Labour never lost its voice

 

Sir, – With due respect and solidarity with my county colleague Paul Gavan and my former comrades Róisín Shortall and Catherine Murphy and the values we share, I think they miss Una Mullally’s point (“Fine Gael rules unchallenged as cowed Labour stays mute”, Opinion & Analysis, May 22nd) in their rush to promote their own parties (May 24th).

She wasn’t questioning Labour’s values and policies. In fact, she said they reflect, and they do, those of many people in Ireland who reject, as we do, the right-wing values of Fine Gael. Una Mullally just hasn’t heard us lately. I take that as honest comment.

Your columnist knows that if Labour hadn’t been in government, the marriage equality referendum would still be an aspiration. She knows that if we were still there a referendum to repeal the Eighth Amendment would be closer.

If she has doubts about our commitment to gender equality and workers’ rights, she might look at our success in getting the Gender Pay Gap Bill through second stage in the Seanad this week, or at the Competition (Amendment) Bill which gives trade union rights to freelance workers, and which looks likely to become law next week.

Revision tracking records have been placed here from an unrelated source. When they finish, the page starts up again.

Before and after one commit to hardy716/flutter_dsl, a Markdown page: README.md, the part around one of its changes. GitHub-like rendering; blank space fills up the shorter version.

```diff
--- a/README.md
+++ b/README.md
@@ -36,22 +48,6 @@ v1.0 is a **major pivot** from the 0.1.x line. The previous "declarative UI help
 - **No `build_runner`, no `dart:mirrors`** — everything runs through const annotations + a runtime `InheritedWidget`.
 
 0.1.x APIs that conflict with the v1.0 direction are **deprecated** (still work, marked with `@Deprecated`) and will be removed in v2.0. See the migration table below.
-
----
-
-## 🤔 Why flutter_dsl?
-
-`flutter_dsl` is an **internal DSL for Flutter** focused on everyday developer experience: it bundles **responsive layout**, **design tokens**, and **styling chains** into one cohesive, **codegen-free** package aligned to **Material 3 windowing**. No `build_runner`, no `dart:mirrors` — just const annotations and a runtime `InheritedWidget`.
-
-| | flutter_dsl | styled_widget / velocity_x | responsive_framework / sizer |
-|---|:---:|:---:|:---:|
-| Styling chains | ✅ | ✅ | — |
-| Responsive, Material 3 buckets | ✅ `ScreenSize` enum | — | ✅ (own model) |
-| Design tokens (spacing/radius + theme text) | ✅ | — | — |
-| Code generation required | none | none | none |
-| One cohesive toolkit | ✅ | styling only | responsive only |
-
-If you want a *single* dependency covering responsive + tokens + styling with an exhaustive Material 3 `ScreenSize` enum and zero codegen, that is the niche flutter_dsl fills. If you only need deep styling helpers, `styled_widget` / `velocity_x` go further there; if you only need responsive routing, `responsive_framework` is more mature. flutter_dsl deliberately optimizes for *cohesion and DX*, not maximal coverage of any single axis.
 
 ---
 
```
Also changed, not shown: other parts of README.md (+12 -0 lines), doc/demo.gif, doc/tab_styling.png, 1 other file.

Unfortunately, the Housing Bill I introduced on behalf of Labour was voted down by eight votes last December. But it would have brought in rent regulation, security of tenure and other measures to deliver houses – actions most urgently needed when families are being turfed out of their homes and directed to Garda stations for shelter.

Una Mullally may be right that our message is not getting through. We need to address that. But our values are passionately held. We know who we are, and we know that our energy must go into bringing about change for the better – not just standing on the sidelines heckling.

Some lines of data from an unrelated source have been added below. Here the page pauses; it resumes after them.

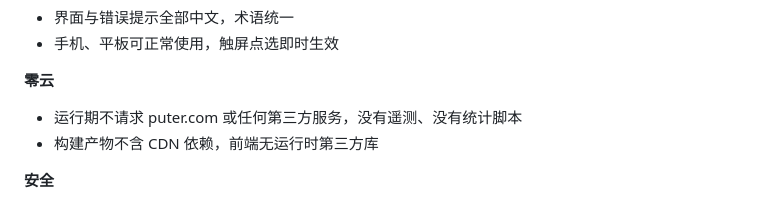
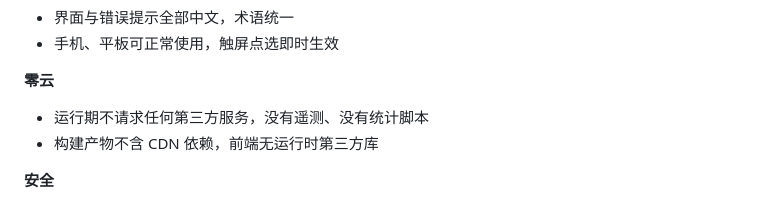
Before and after one commit to PaulCAI1593/FnCal, a Markdown page: README.md, the part around the change. GitHub-like rendering.

Commit message:
docs: README 零云一节去掉 puter.com

```diff
--- a/README.md
+++ b/README.md
@@ -57,7 +57,7 @@ FnCal 是给 fnOS 用的日历应用：界面全中文，账号与日程都在
 
 **零云**
 
-- 运行期不请求 puter.com 或任何第三方服务，没有遥测、没有统计脚本
+- 运行期不请求任何第三方服务，没有遥测、没有统计脚本
 - 构建产物不含 CDN 依赖，前端无运行时第三方库
 
 **安全**
```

Continuing our work to bring about an Ireland of social and economic equality is exactly what our founders Connolly and Larkin would have wanted us to do.

And it is exactly what we will do. – Yours, etc,

JAN O’ SULLIVAN TD,

Dáil Éireann,

Leinster House,

Dublin 2.